The Museum of Vancouver (“MOV”) is diving deep into their vault and showcasing some of Vancouver’s most valuable treasures in honour of Canada’s 150th birthday.
This new exhibition, called Unbelievable, features contested objects, storied replicas and, iconic artifacts for a mind-bending exploration of the role stories play in defining community – and what happens when these tales can not be relied upon.
We currently live in a post-truth world full of fake news, alternative facts and falsehoods, where literally nothing can be taken at face value. In Unbelievable, they will look at the contradictory and unbelievable stories behind treasured artifacts challenging visitors to look differently at the world and facts.
MOV Presents Unbelievable
Dates: June 24 to September 24, 2017
Where: Museum of Vancouver (1100 Chestnut St, Vancouver)
The first large Unbelievable object that visitors will encounter is the Thunderbird totem pole. It appeared in controversial filmmaker Edward Curtis’ 1914 work In the Land of the Head Hunters.
Vancouver Expedition frontlet, c. 1790s. Collected at
Nootka Sound by Midshipman Thomas Dobson on
HMS “Discovery” under Captain George Vancouver
1791-1795. Museum of Vancouver Collection.
The totem pole has since been replicated in fiberglass, as well as re-carved to stand in Stanley Park – but the original has been tucked away within MOV’s vaults. The pole’s complex histories lay the groundwork for an exploration of stories, symbols, and struggles that follow. Furthermore, the Thunderbird totem pole challenges our fundamental thinking about reconciliation and Canada in its 150th year.

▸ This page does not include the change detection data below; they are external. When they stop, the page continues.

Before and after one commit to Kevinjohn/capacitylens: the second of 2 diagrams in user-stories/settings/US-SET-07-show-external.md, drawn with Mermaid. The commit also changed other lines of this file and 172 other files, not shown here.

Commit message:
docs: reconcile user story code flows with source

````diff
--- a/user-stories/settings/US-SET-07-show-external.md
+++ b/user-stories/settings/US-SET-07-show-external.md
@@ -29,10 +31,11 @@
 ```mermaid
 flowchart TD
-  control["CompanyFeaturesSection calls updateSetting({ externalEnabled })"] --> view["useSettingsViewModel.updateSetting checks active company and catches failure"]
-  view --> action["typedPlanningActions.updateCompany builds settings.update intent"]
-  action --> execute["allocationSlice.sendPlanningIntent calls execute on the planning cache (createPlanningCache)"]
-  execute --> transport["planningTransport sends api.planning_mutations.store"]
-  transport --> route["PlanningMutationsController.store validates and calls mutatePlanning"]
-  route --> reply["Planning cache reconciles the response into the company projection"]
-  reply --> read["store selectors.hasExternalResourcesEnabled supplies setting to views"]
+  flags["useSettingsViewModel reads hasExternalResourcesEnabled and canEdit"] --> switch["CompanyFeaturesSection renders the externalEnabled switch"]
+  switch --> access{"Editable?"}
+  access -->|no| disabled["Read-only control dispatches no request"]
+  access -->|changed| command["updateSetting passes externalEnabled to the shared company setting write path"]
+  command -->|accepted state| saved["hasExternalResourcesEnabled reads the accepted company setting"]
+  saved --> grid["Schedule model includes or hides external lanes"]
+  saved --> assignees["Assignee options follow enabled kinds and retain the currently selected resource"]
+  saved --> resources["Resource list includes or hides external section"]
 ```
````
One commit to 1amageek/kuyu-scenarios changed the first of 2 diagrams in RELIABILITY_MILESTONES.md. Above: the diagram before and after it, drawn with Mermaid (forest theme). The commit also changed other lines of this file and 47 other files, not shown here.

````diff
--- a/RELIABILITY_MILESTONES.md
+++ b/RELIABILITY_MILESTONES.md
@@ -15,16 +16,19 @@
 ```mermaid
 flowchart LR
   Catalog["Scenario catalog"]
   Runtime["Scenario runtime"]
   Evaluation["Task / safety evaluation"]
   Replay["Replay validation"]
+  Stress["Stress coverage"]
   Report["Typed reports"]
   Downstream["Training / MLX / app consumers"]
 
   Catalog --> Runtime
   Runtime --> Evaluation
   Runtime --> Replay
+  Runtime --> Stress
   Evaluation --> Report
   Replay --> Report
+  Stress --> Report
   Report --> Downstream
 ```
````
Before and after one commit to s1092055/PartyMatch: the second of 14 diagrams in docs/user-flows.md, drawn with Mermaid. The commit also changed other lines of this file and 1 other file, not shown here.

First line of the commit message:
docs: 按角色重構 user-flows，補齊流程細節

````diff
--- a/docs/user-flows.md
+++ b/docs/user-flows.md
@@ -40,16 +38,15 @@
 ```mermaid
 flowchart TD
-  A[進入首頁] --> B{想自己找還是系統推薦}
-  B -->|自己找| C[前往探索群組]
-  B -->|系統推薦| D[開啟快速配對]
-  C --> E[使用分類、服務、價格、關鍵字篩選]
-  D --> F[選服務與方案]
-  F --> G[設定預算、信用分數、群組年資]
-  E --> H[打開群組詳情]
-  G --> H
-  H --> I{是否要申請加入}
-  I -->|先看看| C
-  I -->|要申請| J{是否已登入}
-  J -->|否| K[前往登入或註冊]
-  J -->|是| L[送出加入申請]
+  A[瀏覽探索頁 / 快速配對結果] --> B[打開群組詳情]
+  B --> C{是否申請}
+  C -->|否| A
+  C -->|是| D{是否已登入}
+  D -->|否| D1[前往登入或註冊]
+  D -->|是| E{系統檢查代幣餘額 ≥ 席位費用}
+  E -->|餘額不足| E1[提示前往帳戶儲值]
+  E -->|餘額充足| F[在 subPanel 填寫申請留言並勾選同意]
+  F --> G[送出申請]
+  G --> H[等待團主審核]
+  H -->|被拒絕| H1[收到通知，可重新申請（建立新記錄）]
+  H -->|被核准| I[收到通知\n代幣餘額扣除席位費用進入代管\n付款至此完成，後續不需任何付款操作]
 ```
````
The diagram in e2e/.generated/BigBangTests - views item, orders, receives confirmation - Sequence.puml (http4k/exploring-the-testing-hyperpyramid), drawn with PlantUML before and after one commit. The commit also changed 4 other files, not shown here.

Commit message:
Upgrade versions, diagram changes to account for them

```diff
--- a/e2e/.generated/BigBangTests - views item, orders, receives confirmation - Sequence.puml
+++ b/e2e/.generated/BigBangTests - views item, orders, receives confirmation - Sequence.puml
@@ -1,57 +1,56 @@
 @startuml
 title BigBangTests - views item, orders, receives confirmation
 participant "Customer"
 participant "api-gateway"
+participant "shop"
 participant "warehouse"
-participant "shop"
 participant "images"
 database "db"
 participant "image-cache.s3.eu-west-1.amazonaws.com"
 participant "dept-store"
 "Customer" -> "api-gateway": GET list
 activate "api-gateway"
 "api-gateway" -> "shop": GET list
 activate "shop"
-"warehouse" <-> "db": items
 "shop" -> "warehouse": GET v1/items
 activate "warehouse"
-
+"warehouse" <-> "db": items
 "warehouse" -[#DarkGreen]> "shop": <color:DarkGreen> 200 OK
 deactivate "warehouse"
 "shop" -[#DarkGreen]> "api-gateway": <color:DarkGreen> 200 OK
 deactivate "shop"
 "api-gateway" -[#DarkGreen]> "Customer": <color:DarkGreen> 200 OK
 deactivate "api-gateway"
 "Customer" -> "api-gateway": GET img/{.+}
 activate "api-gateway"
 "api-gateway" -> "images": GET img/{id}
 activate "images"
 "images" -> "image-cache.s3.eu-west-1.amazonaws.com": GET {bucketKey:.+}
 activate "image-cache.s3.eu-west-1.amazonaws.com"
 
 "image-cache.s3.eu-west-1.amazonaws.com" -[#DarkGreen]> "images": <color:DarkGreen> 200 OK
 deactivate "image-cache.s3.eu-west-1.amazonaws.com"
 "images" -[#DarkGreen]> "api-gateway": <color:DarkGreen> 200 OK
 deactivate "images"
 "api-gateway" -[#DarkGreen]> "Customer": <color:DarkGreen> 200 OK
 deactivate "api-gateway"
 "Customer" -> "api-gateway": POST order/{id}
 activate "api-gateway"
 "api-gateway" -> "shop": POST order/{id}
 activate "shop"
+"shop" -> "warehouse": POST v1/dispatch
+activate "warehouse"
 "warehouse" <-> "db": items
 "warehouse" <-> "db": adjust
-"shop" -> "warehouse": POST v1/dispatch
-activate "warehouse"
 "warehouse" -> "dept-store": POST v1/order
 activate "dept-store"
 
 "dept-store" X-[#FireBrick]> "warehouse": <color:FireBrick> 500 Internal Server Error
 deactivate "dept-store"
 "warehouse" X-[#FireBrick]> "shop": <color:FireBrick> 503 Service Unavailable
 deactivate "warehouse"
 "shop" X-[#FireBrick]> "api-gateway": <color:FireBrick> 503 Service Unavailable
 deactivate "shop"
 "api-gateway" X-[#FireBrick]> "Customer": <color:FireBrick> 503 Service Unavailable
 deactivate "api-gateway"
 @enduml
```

Unbelievable will also include a search for other contemporary ‘totems’, each with contrasting stories about a point in time in Vancouver. These include the original ‘R’ from Arbutus Street’s ‘The Ridge’ sign (where a replica now adorns condos); a full-scale bronze-cast model of Stanley Park’s derivative Girl in a Wet Suit; and opposing and battling Quatchi costumes from the 2010 Olympic Winter Games – one an official costume, the other an anti-mascot built by protestors.
The artifacts will also illustrate the tangled threads of narrative around Vancouver’s relationship with First Nations communities. Pieces include a carving given to George Vancouver’s crew, a large mask of a bird depicting the European-brought disease of smallpox, and Pauline Johnson’s ‘Indigenous’ dress, a fantasy garment for a cultural celebrity with a vivid imagination.
Finally, more surprising items ask visitors to create their own stories about unique artifacts found within the MOV collection, encouraing visitors to share their thoughts about how each object came to be, and then later present them with the opportunity to compare their narrative to MOV’s documentation of each artifact.
Enter to Win Passes
I have a 4-pack of passes to give away to this fascinating exhibition, here’s how you can enter to win:
- Leave a comment on this post (1 entry)
- Click below to post an entry on Twitter
Follow the Museum of Vancouver on Twitter, Facebook, and Instagram for more information.
I will draw one winner at random from all entries at 12:00pm on Wednesday, June 14, 2017
Update The winner is Dane!